Task instructions => In the records below, take the line containing "README update for Current Export Option" and reproduce it and every subsequent line exactly, adding nothing.

Supplied records =>

Content starts

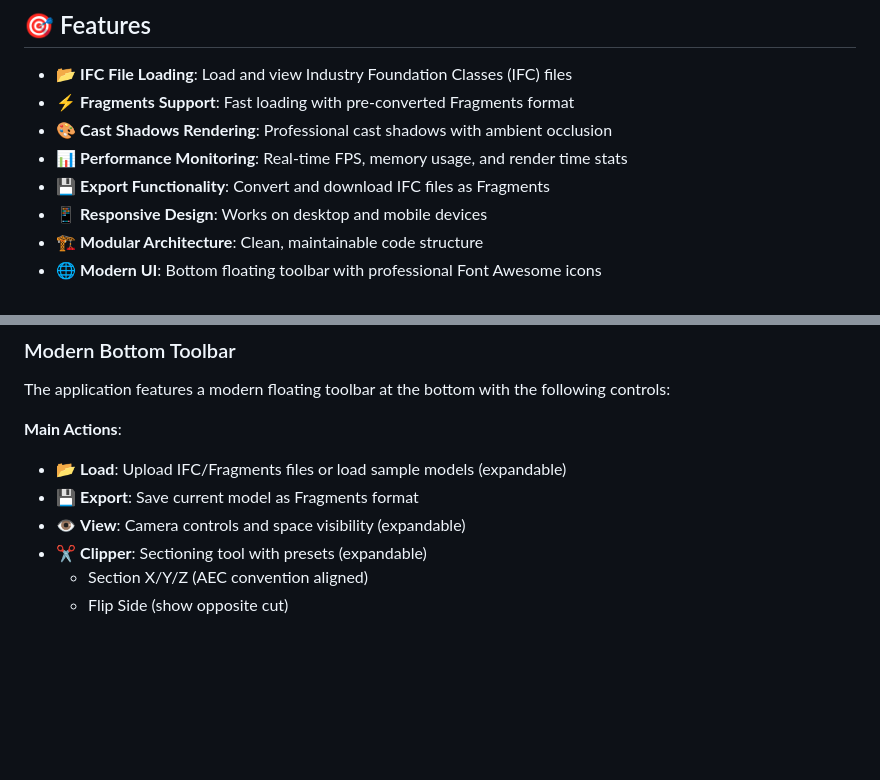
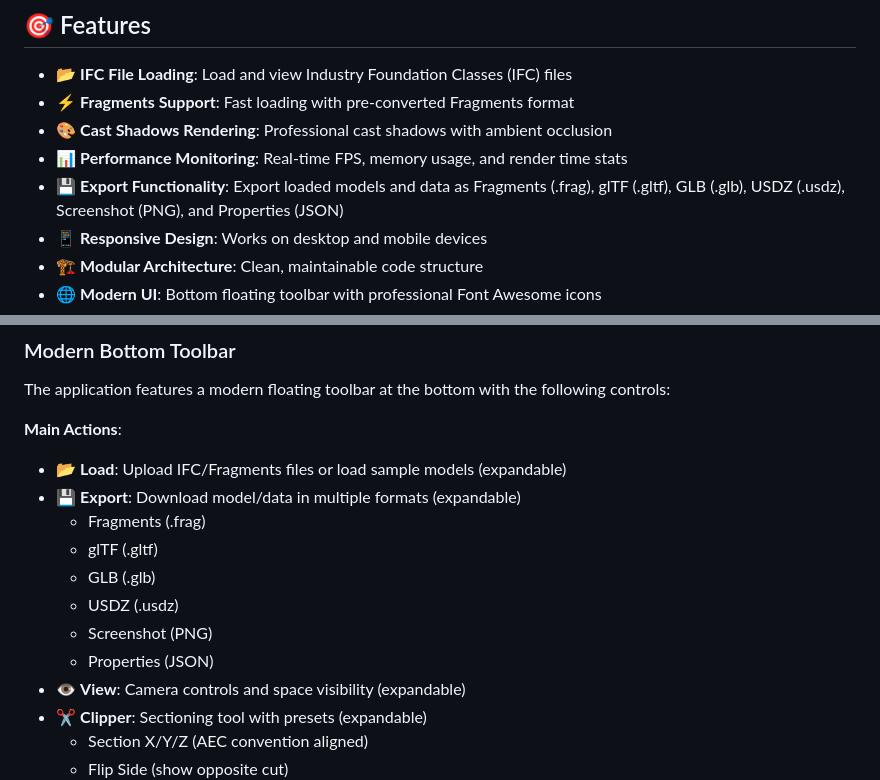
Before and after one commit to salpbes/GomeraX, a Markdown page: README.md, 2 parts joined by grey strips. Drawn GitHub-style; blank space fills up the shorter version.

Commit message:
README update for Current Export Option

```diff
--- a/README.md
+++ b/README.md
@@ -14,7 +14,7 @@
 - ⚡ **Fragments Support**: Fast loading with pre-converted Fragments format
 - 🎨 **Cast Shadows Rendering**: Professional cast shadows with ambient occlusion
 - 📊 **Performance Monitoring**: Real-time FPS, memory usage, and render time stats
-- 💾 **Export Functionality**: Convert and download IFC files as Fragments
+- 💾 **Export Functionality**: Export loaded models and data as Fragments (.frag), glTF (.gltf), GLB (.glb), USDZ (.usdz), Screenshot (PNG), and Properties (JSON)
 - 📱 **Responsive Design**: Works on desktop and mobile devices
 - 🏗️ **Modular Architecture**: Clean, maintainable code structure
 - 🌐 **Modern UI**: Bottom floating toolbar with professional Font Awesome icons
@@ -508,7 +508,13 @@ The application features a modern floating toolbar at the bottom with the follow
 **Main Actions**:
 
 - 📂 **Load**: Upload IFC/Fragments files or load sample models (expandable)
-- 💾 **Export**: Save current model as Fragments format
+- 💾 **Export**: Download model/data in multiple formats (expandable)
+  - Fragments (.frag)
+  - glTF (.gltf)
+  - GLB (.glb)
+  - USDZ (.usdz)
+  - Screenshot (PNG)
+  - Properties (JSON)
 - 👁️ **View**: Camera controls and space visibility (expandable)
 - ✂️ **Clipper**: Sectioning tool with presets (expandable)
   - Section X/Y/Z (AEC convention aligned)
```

Content ends

Solution to the exercise =>
README update for Current Export Option

```diff
--- a/README.md
+++ b/README.md
@@ -14,7 +14,7 @@
 - ⚡ **Fragments Support**: Fast loading with pre-converted Fragments format
 - 🎨 **Cast Shadows Rendering**: Professional cast shadows with ambient occlusion
 - 📊 **Performance Monitoring**: Real-time FPS, memory usage, and render time stats
-- 💾 **Export Functionality**: Convert and download IFC files as Fragments
+- 💾 **Export Functionality**: Export loaded models and data as Fragments (.frag), glTF (.gltf), GLB (.glb), USDZ (.usdz), Screenshot (PNG), and Properties (JSON)
 - 📱 **Responsive Design**: Works on desktop and mobile devices
 - 🏗️ **Modular Architecture**: Clean, maintainable code structure
 - 🌐 **Modern UI**: Bottom floating toolbar with professional Font Awesome icons
@@ -508,7 +508,13 @@ The application features a modern floating toolbar at the bottom with the follow
 **Main Actions**:
 
 - 📂 **Load**: Upload IFC/Fragments files or load sample models (expandable)
-- 💾 **Export**: Save current model as Fragments format
+- 💾 **Export**: Download model/data in multiple formats (expandable)
+  - Fragments (.frag)
+  - glTF (.gltf)
+  - GLB (.glb)
+  - USDZ (.usdz)
+  - Screenshot (PNG)
+  - Properties (JSON)
 - 👁️ **View**: Camera controls and space visibility (expandable)
 - ✂️ **Clipper**: Sectioning tool with presets (expandable)
   - Section X/Y/Z (AEC convention aligned)
```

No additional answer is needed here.